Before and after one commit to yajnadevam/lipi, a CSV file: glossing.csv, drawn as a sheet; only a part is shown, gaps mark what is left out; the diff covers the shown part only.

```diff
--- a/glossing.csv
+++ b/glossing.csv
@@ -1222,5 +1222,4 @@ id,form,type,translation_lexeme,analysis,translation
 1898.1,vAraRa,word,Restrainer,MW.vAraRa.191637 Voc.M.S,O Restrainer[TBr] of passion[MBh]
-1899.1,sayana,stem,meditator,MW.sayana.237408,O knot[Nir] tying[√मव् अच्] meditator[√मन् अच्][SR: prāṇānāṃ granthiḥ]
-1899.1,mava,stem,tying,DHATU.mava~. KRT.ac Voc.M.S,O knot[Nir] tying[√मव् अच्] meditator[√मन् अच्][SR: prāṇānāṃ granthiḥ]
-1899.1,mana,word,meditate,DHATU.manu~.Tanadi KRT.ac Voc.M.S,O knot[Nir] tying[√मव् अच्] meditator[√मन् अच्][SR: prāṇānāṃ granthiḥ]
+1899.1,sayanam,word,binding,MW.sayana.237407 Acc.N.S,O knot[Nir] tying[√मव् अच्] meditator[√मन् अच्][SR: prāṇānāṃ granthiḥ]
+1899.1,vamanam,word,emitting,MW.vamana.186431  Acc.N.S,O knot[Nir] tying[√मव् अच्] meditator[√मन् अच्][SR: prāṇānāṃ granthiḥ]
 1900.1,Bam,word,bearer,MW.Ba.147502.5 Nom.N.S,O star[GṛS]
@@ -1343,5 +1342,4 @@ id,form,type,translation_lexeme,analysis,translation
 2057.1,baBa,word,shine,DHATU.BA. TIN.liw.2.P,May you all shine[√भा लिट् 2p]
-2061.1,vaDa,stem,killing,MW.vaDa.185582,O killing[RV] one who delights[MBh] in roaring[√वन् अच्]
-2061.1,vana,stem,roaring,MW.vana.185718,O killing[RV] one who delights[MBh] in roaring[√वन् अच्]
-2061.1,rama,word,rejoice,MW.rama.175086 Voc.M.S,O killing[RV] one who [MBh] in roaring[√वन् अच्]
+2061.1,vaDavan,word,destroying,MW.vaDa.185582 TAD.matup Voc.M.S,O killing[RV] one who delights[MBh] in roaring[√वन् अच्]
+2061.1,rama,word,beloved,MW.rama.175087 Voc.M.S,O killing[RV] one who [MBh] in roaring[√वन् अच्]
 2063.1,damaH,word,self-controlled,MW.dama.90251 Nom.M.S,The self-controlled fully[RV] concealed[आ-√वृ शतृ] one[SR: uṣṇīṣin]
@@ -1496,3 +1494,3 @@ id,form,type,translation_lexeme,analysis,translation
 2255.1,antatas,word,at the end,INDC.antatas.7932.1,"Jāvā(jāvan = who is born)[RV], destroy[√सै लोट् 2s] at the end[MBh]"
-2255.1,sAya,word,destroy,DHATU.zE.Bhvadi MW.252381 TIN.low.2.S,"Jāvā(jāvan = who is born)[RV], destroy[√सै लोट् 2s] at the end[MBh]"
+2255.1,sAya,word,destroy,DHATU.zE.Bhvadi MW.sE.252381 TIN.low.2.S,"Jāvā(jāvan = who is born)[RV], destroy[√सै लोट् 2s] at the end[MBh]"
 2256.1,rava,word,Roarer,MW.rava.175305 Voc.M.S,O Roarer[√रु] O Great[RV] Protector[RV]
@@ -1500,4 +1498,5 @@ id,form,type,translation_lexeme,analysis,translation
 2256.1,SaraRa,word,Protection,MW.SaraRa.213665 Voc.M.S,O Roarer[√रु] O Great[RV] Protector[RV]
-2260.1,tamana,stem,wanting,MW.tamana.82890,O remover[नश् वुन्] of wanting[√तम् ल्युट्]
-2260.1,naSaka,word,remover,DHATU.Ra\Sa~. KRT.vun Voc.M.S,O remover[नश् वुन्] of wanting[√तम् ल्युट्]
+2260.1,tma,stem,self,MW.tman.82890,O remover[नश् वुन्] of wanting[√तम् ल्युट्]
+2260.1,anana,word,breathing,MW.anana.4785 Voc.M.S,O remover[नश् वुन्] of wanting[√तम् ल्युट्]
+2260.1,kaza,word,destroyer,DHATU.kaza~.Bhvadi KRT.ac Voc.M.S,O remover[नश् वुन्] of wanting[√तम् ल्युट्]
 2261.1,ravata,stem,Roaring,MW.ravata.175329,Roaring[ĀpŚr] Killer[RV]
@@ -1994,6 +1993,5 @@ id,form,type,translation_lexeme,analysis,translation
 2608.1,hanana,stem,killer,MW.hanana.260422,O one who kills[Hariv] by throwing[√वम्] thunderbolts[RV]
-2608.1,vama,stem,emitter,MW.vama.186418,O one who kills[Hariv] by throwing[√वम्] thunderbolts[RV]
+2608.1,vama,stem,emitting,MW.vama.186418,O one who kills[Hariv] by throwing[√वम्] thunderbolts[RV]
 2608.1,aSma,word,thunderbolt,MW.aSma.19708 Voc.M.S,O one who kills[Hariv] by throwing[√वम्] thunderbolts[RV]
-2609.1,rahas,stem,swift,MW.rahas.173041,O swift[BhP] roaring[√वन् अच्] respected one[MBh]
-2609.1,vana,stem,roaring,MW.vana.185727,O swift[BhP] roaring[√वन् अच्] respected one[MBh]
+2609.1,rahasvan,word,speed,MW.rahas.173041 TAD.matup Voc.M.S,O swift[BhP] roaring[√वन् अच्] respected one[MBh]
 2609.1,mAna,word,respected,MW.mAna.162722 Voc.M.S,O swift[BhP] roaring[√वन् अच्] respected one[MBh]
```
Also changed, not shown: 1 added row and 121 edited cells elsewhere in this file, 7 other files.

========

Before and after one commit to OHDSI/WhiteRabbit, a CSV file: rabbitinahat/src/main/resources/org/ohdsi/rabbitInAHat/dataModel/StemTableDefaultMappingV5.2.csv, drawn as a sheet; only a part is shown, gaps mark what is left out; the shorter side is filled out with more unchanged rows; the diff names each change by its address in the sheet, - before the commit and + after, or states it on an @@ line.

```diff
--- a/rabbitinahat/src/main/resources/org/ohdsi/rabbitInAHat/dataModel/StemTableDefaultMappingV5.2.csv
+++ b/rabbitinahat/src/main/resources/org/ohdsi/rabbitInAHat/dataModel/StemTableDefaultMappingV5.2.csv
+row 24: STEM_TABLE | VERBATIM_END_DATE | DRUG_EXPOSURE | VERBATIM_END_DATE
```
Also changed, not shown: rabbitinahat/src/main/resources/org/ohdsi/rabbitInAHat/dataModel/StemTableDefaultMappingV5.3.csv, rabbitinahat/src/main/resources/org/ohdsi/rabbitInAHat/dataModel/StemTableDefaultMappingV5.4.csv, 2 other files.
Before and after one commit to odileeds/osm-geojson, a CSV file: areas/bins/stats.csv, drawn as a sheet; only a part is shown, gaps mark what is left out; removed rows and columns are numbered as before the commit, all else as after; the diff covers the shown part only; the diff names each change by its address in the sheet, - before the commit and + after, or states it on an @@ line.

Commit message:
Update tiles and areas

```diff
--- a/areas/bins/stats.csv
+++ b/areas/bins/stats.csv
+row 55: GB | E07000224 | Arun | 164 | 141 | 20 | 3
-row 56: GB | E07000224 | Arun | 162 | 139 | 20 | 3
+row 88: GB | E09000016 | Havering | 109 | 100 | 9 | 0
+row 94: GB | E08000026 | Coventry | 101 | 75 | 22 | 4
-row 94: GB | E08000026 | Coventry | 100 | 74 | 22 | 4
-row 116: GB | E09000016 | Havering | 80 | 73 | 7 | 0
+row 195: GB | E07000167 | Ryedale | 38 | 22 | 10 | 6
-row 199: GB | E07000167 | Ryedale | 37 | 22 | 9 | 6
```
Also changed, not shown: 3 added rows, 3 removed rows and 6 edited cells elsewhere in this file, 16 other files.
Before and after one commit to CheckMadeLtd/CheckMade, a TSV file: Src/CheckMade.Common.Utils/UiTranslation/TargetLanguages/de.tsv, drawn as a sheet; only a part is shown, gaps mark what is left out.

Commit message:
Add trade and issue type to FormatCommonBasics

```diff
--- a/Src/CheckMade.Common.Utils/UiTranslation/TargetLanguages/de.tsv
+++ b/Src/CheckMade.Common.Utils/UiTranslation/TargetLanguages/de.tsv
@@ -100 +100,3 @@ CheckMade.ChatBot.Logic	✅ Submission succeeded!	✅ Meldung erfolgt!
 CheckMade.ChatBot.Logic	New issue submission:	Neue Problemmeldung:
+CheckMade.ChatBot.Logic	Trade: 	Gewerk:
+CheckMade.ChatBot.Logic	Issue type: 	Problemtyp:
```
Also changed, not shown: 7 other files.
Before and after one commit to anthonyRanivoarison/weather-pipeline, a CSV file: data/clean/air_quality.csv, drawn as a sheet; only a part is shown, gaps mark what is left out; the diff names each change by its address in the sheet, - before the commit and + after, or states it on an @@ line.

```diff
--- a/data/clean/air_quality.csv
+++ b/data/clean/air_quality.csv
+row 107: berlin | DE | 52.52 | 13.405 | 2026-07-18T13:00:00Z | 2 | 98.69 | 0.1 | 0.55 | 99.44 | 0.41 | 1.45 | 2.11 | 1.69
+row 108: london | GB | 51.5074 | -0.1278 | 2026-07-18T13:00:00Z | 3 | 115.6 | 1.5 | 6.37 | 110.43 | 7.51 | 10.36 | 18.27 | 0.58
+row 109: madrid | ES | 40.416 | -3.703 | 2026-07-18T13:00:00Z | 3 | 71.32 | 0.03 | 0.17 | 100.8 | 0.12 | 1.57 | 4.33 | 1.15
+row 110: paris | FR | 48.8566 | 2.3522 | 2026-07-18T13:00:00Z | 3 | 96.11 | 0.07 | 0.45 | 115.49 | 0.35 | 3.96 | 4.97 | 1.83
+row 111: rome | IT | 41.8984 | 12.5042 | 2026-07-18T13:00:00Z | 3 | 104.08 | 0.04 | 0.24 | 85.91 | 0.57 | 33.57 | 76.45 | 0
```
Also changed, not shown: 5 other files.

========

§ **EXERCISE**
Go through the material and copy out every line with "Utils" in it.

§ **ANSWER SPACE**
Before and after one commit to CheckMadeLtd/CheckMade, a TSV file: Src/CheckMade.Common.Utils/UiTranslation/TargetLanguages/de.tsv, drawn as a sheet; only a part is shown, gaps mark what is left out.
--- a/Src/CheckMade.Common.Utils/UiTranslation/TargetLanguages/de.tsv
+++ b/Src/CheckMade.Common.Utils/UiTranslation/TargetLanguages/de.tsv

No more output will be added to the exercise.